In this course, students will learn principled methods of mapping computations used in machine learning and scientific computing onto parallel and distributed compute nodes implemented with CPU, GPU, FPGA, and ASIC. These mapping techniques lay the foundation for understanding and designing modern computing libraries and architectures for high-performance and energy‐efficient systems and devices. Students will implement these mapping techniques for fast and efficient machine learning computations. At the end of the course, students will know how to co-design machine learning models, computational algorithms, software abstractions, and underlying computing systems.
The class has the following modules:

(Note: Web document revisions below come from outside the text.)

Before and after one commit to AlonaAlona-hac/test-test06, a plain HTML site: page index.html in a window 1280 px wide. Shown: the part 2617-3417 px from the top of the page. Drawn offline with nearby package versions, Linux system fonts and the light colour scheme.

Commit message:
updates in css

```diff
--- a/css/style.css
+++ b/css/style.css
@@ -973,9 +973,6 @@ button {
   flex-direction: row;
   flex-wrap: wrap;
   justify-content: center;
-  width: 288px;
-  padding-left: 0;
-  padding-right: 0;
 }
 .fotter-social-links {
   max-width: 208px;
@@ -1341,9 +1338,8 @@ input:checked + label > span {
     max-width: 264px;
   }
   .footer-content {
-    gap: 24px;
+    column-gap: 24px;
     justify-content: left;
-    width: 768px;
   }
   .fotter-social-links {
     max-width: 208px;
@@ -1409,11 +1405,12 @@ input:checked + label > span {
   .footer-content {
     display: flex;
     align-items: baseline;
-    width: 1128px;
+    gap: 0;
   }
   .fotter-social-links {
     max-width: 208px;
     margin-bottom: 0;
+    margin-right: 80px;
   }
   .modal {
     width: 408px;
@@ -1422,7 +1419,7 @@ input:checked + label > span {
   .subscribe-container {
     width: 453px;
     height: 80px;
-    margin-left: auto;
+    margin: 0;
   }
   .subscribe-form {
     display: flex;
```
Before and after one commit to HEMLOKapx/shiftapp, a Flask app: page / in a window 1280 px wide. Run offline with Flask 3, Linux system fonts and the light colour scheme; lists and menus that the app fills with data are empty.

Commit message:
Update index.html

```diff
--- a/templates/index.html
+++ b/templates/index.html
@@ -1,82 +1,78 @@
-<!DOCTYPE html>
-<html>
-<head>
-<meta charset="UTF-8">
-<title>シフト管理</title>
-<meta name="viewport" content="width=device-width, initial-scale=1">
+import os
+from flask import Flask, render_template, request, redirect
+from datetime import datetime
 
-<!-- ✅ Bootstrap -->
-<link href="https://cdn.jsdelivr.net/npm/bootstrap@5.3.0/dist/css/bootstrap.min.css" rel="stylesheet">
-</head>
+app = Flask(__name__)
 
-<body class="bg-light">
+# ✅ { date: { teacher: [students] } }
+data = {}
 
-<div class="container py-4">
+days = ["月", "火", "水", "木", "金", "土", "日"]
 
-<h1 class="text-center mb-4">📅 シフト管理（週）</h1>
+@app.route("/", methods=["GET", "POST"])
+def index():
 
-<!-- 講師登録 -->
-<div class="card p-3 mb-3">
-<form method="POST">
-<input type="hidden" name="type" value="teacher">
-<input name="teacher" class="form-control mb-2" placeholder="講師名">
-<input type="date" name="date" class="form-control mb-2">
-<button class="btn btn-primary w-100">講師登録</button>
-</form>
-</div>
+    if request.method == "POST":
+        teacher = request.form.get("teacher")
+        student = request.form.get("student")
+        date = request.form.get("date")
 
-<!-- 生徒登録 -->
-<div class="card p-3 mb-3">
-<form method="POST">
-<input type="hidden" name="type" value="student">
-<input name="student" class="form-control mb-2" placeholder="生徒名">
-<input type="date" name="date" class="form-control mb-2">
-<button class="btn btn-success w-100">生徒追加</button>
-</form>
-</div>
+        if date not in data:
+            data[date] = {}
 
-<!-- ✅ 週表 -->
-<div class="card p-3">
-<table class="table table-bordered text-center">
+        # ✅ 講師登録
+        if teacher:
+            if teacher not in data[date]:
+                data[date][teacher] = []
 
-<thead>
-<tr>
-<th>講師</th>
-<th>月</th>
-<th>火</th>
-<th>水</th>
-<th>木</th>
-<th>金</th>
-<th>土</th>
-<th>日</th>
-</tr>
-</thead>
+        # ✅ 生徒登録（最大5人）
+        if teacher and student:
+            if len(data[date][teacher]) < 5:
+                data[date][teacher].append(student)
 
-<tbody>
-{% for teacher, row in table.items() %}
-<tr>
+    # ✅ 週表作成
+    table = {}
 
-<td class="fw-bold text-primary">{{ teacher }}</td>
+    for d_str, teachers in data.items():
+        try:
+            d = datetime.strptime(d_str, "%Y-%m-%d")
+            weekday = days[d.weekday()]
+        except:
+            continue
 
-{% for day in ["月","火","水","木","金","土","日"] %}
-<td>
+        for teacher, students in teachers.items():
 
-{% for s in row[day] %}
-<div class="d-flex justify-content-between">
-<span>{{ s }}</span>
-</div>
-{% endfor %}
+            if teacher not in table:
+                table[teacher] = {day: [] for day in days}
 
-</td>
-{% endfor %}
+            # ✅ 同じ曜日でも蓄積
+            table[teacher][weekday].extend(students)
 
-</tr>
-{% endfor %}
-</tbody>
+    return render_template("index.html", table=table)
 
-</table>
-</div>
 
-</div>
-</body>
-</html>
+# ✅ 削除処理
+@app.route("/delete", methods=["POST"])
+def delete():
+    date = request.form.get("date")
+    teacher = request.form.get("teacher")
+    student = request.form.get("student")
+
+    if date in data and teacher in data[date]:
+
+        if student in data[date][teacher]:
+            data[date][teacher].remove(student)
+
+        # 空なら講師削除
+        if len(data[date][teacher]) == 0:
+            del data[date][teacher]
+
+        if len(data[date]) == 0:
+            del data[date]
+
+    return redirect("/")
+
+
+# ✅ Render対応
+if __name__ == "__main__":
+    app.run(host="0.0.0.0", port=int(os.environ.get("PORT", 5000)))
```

- Parallelization. Map deep neural networks computation onto parallel and distributed computing units.
- Compression. Quantize and prune neural networks, leverage low-precision arithmetic operations and stochastic rounding, use low-rank filters for approximate pattern matching, and apply knowledge distillation to derive lightweight models.
- Data reuse. Reuse local data to lessen memory access and communication costs.
- Collaborative learning. Use federated learning and simulation for collaboration among distributed clients.
- Porting accelerators. Partition large-scale computation into small chunks and schedule them for execution on fixed-size accelerators.
- In-hardware acceleration. Explore new opportunities of using emerging memory and 3D packaging technologies for accelerators.
Students will learn the subject through a deep dive into recent research papers as well as lectures, quizzes, programming assignments, and a final project.
Students will have the freedom to choose a final project they are passionate about. They will formulate their projects early in the course, so there will be sufficient time for discussion and iterations with the teaching staff and system design and implementation.
The course will use server clusters at Harvard as well as external computing resources in the cloud.
Industry partners may support the teaching by giving guest lectures and advice to student projects.
The course provides a database for course materials. The database contains hundreds of articles that the course instructor has collected and tagged. Students with Harvard email addresses can access the database at https://htk.redsox.jetos.com/alpha/login.php
Recommended Prep/Requirements: (1) programming experience (Python, MatLab, or C/C++ should be OK); (2) basic knowledge in computing systems (e.g., CPU and GPU) and machine learning (e.g., convolutional neural networks); (3) familiarity in data structures; and (4) maturity in mathematics (e.g., undergraduate linear algebra and statistics).
The course instructor may waive some of these requirements for students with a strong interest in the subject matter and related work or research experiences. Labs in the first weeks of the semester will help students quickly obtain the background necessary to excel in the course.